This defiance was taken to the extreme when Douglass escaped slavery. After starting his life of freedom, Douglass continued his crusade against slavery. Douglass realized that freedom for himself was not enough. He would not rest until all slaves were free.

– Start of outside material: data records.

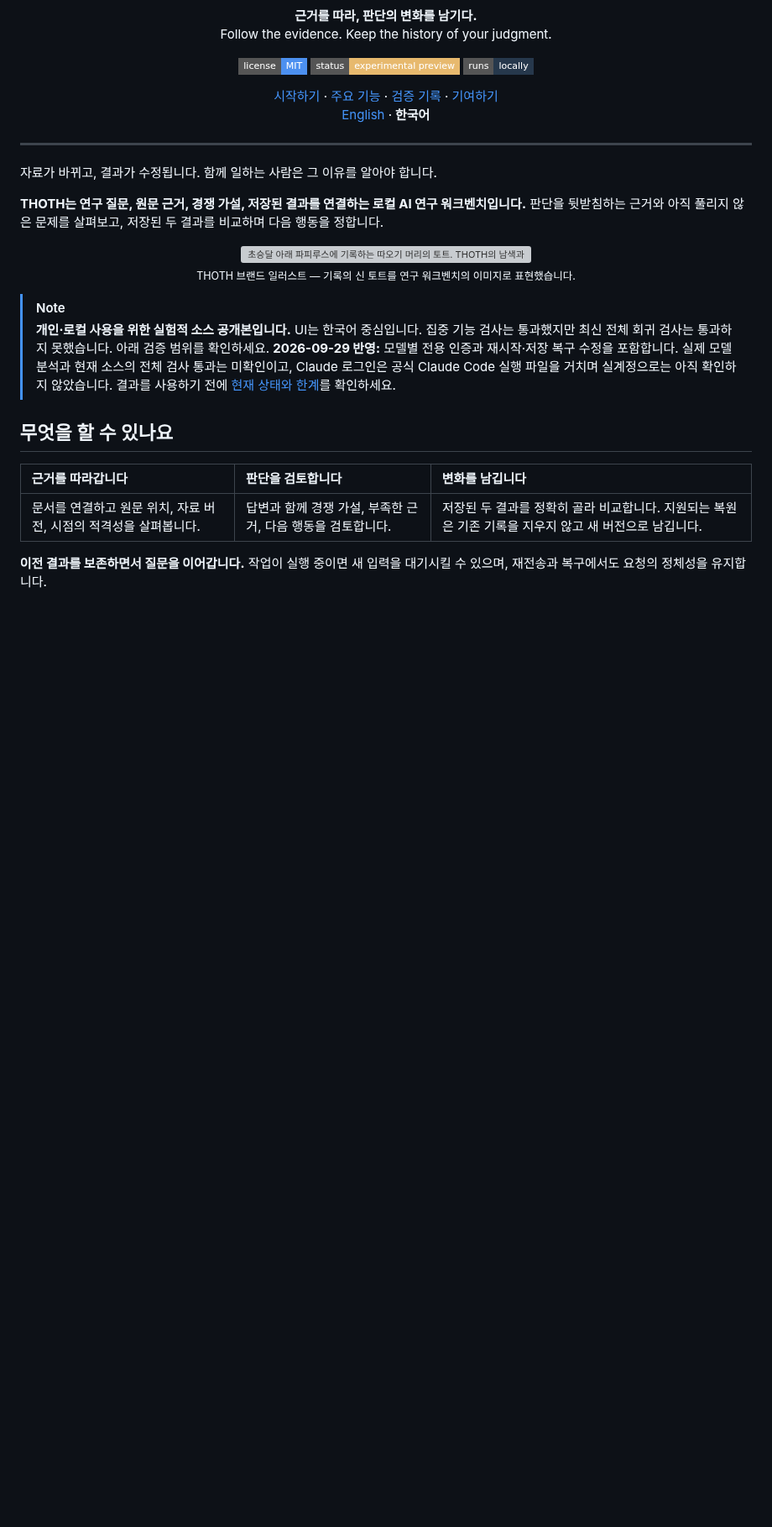
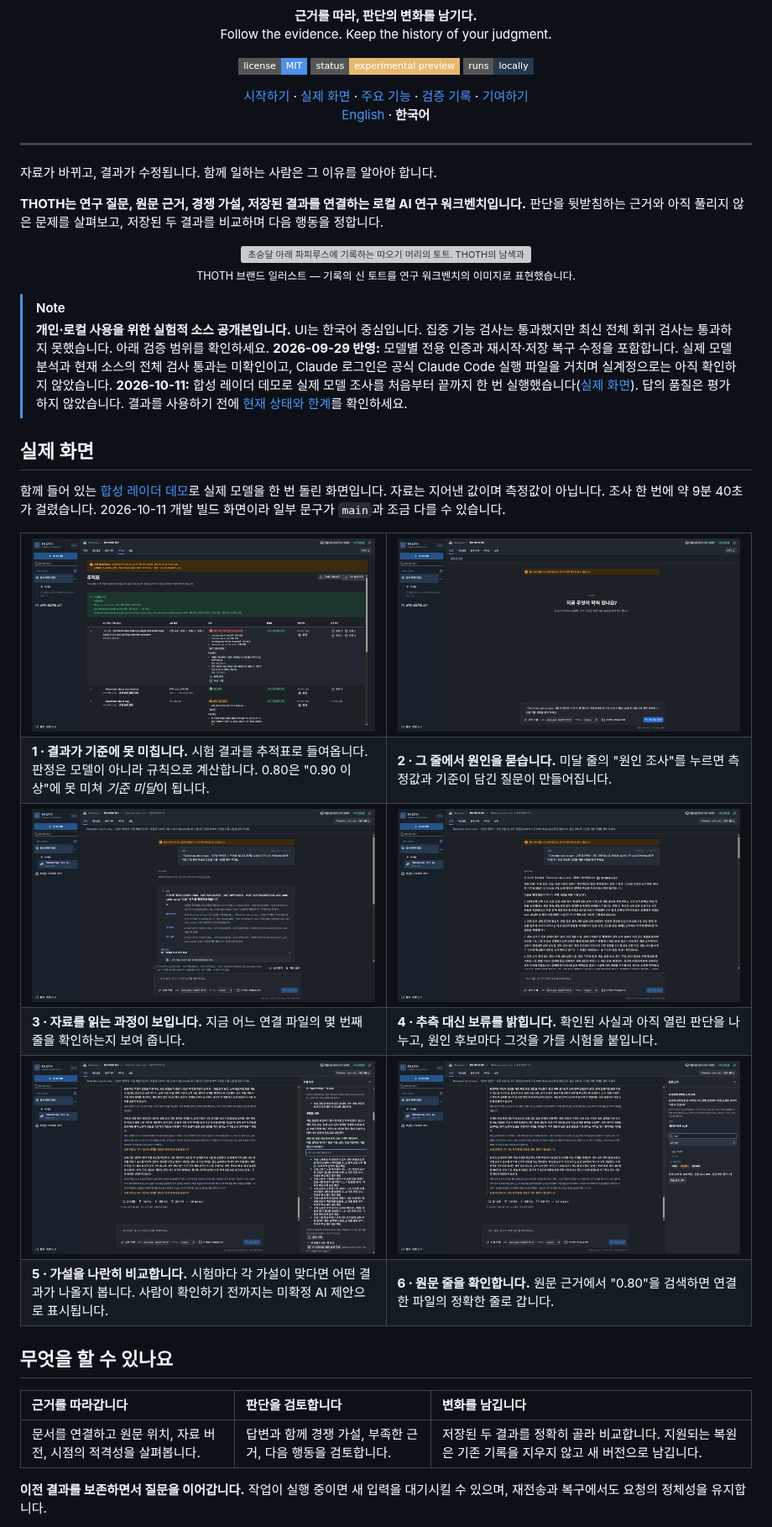
Before and after one commit to hyperdrivebeep/thoth, a Markdown page: README.ko.md, the part around the change. Shown at 84% size. GitHub-like rendering; pictures changed too: docs/screenshots/01-trace-verdict.png (added), docs/screenshots/02-question.png (added), docs/screenshots/03-progress.png (added); badges without logos; blank space fills up the shorter version; grey boxes are pictures that could not be loaded.

Commit message:
Show real screens from a synthetic demo run in the README (#9)
Co-authored-by: THOTH <thoth-local@example.invalid>

```diff
--- a/README.ko.md
+++ b/README.ko.md
@@ -15,6 +15,7 @@
 
 <p align="center">
   <a href="#빠른-시작">시작하기</a> ·
+  <a href="#실제-화면">실제 화면</a> ·
   <a href="#무엇을-할-수-있나요">주요 기능</a> ·
   <a href="docs/VERIFICATION.md">검증 기록</a> ·
   <a href="CONTRIBUTING.md">기여하기</a><br>
@@ -37,7 +38,41 @@
 > **개인·로컬 사용을 위한 실험적 소스 공개본입니다.** UI는 한국어 중심입니다.
 > 집중 기능 검사는 통과했지만 최신 전체 회귀 검사는 통과하지 못했습니다. 아래 검증 범위를 확인하세요.
 > **2026-09-29 반영:** 모델별 전용 인증과 재시작·저장 복구 수정을 포함합니다. 실제 모델 분석과 현재 소스의 전체 검사 통과는 미확인이고, Claude 로그인은 공식 Claude Code 실행 파일을 거치며 실계정으로는 아직 확인하지 않았습니다.
+> **2026-10-11:** 합성 레이더 데모로 실제 모델 조사를 처음부터 끝까지 한 번 실행했습니다([실제 화면](#실제-화면)). 답의 품질은 평가하지 않았습니다.
 > 결과를 사용하기 전에 [현재 상태와 한계](#현재-상태)를 확인하세요.
+
+## 실제 화면
+
+함께 들어 있는 [합성 레이더 데모](examples/synthetic-radar-demo-v1)로 실제 모델을 한 번 돌린 화면입니다. 자료는 지어낸 값이며
+측정값이 아닙니다. 조사 한 번에 약 9분 40초가 걸렸습니다. 2026-10-11 개발 빌드 화면이라 일부 문구가 `main`과 조금 다를 수 있습니다.
+
+<table>
+  <tr>
+    <td width="50%"><img src="docs/screenshots/01-trace-verdict.png" alt="비 오는 날 결과를 들여온 뒤 Detection rate in rain 판정이 보류에서 기준 미달로 바뀐 추적표"></td>
+    <td width="50%"><img src="docs/screenshots/02-question.png" alt="미달 줄에서 원인 조사를 눌러 질문이 자동으로 채워진 입력창"></td>
+  </tr>
+  <tr>
+    <td><b>1 · 결과가 기준에 못 미칩니다.</b> 시험 결과를 추적표로 들여옵니다. 판정은 모델이 아니라 규칙으로 계산합니다. 0.80은 "0.90 이상"에 못 미쳐 <i>기준 미달</i>이 됩니다.</td>
+    <td><b>2 · 그 줄에서 원인을 묻습니다.</b> 미달 줄의 "원인 조사"를 누르면 측정값과 기준이 담긴 질문이 만들어집니다.</td>
+  </tr>
+  <tr>
+    <td><img src="docs/screenshots/03-progress.png" alt="연결한 파일의 어느 줄을 확인하고 있는지 보여 주는 진행 화면"></td>
+    <td><img src="docs/screenshots/04-answer.png" alt="확인된 사실과 보류된 판단을 나누고 원인 후보를 가를 시험을 제시하는 답"></td>
+  </tr>
+  <tr>
+    <td><b>3 · 자료를 읽는 과정이 보입니다.</b> 지금 어느 연결 파일의 몇 번째 줄을 확인하는지 보여 줍니다.</td>
+    <td><b>4 · 추측 대신 보류를 밝힙니다.</b> 확인된 사실과 아직 열린 판단을 나누고, 원인 후보마다 그것을 가를 시험을 붙입니다.</td>
+  </tr>
+  <tr>
+    <td><img src="docs/screenshots/05-hypotheses.png" alt="시험마다 각 가설이 맞다면 나올 결과를 AI 제안으로 표시한 가설 비교"></td>
+    <td><img src="docs/screenshots/06-evidence.png" alt="원문 근거에서 0.80을 검색해 연결 결과 파일 15번째 줄을 찾은 화면"></td>
+  </tr>
+  <tr>
+    <td><b>5 · 가설을 나란히 비교합니다.</b> 시험마다 각 가설이 맞다면 어떤 결과가 나올지 봅니다. 사람이 확인하기 전까지는 미확정 AI 제안으로 표시됩니다.</td>
+    <td><b>6 · 원문 줄을 확인합니다.</b> 원문 근거에서 "0.80"을 검색하면 연결한 파일의 정확한 줄로 갑니다.</td>
+  </tr>
+</table>
+
 
 ## 무엇을 할 수 있나요
 
```
Also changed, not shown: README.md (+36 -0 lines), 1 other file.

To this end, he published his own...

(The entire section contains 3 answers and 621 words.)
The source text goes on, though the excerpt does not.